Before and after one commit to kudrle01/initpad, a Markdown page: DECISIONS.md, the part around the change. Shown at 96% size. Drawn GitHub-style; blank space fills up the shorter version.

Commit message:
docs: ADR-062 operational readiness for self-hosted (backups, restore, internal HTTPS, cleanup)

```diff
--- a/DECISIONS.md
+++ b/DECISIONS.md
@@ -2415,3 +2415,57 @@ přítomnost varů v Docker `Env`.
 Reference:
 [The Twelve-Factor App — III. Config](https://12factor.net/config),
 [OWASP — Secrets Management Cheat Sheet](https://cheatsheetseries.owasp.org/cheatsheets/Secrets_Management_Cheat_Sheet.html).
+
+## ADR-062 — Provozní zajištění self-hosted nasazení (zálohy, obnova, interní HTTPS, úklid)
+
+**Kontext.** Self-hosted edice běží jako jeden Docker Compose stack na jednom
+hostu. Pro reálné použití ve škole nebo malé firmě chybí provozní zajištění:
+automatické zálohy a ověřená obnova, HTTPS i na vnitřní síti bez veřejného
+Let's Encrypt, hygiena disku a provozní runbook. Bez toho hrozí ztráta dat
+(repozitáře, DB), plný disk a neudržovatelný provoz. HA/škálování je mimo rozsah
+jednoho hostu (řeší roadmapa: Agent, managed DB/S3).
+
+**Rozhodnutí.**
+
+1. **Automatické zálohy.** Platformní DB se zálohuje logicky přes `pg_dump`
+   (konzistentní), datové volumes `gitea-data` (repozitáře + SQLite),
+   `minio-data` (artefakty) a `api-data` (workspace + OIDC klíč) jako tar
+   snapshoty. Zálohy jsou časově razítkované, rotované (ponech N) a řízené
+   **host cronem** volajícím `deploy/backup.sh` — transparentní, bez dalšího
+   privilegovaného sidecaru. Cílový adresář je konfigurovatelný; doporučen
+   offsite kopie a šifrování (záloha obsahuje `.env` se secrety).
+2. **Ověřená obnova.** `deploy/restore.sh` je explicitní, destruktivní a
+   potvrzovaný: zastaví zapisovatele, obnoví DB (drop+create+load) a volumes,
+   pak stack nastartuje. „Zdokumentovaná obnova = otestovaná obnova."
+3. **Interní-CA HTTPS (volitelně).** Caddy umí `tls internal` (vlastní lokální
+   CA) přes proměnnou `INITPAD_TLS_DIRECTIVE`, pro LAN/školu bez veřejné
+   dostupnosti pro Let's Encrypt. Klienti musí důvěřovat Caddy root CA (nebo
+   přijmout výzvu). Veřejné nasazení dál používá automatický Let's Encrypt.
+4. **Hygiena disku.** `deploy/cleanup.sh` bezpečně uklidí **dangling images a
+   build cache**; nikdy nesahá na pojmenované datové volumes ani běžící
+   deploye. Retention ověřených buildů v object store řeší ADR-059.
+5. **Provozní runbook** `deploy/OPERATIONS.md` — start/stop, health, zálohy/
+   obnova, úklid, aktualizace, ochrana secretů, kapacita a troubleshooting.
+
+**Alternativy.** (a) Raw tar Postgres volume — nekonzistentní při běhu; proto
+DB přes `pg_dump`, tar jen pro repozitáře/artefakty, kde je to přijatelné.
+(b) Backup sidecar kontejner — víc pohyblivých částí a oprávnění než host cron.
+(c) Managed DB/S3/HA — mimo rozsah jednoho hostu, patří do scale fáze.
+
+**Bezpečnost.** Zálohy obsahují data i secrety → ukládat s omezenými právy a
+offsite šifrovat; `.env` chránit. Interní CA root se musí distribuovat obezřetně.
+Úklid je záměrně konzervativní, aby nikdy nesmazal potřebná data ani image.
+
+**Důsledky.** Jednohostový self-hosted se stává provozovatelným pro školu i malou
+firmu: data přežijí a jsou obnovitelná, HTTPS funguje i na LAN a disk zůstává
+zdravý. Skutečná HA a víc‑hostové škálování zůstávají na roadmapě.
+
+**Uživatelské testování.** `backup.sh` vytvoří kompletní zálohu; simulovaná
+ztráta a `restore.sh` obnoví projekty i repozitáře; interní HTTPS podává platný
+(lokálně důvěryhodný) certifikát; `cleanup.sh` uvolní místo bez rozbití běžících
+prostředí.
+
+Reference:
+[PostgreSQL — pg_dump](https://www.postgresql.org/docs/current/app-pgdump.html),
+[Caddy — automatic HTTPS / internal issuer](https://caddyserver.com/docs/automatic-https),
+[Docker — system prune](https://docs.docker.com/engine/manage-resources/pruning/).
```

------------------------

Show every line of the material above in which "hosted" is present.

- Expected answer -
docs: ADR-062 operational readiness for self-hosted (backups, restore, internal HTTPS, cleanup)
+## ADR-062 — Provozní zajištění self-hosted nasazení (zálohy, obnova, interní HTTPS, úklid)
+**Kontext.** Self-hosted edice běží jako jeden Docker Compose stack na jednom
+**Důsledky.** Jednohostový self-hosted se stává provozovatelným pro školu i malou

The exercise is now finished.